Collapsed 35W bridge

The I-35W bridge glows in the early morning darkness of Aug. 2, 2007, just hours after the structure collapsed into the Mississippi River in Minneapolis. On Nov. 14, 2008, the National Transportation Safety Board released the results of its 16-month investigation saying that the probable cause of the accident was a 40-year-old design error compounded by other factors. Photo by Kent Barnard

Late last week the National Transportation Safety Board concluded its investigation into the cause of the Interstate 35W Bridge collapse and made recommendations for changes in industry practice to prevent a similar tragedy from occurring on the nation’s other bridges.
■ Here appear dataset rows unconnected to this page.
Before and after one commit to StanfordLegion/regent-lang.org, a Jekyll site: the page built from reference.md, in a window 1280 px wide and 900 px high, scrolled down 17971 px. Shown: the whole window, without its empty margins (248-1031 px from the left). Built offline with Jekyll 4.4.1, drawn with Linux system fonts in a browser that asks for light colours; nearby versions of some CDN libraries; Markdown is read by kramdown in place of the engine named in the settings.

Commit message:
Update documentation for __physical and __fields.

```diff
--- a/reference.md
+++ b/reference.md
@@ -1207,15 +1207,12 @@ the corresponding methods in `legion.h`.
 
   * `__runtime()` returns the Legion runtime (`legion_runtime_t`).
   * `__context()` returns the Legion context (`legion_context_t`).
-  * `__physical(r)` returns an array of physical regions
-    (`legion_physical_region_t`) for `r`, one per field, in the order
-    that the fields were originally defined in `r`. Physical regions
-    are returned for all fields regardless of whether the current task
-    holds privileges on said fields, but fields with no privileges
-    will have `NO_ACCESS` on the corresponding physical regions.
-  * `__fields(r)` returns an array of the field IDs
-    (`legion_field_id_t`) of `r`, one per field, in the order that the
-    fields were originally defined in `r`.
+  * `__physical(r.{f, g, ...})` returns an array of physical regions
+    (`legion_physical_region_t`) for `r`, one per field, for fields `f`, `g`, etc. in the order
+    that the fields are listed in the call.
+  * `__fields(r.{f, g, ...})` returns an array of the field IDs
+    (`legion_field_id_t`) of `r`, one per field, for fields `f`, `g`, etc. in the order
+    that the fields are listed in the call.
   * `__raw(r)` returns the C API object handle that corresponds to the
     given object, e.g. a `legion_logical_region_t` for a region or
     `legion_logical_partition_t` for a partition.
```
During a two-day public hearing that began Thursday, Nov. 13, the NTSB cited an error in the original design of the gusset plates 40 years ago as the probable cause of the collapse. The gusset plates failed under a combination of substantial increases in the weight of the bridge resulting from previous modifications, and traffic and concentrated construction loads on the bridge on the day of the collapse, according to the NTSB.

The board cited contributing factors, including the failure of Sverdrup & Parcel’s (the bridge designers) quality control procedures to ensure that the appropriate main truss gusset plate calculations were performed for the bridge, as well as the inadequate design review in 1965 by federal and state transportation officials.

Another contributing factor the board found was the accepted practice among federal and state transportation officials of giving inadequate attention to gusset plates during inspections for conditions of distortion, such as bowing, and of excluding gusset plates in load rating analyses.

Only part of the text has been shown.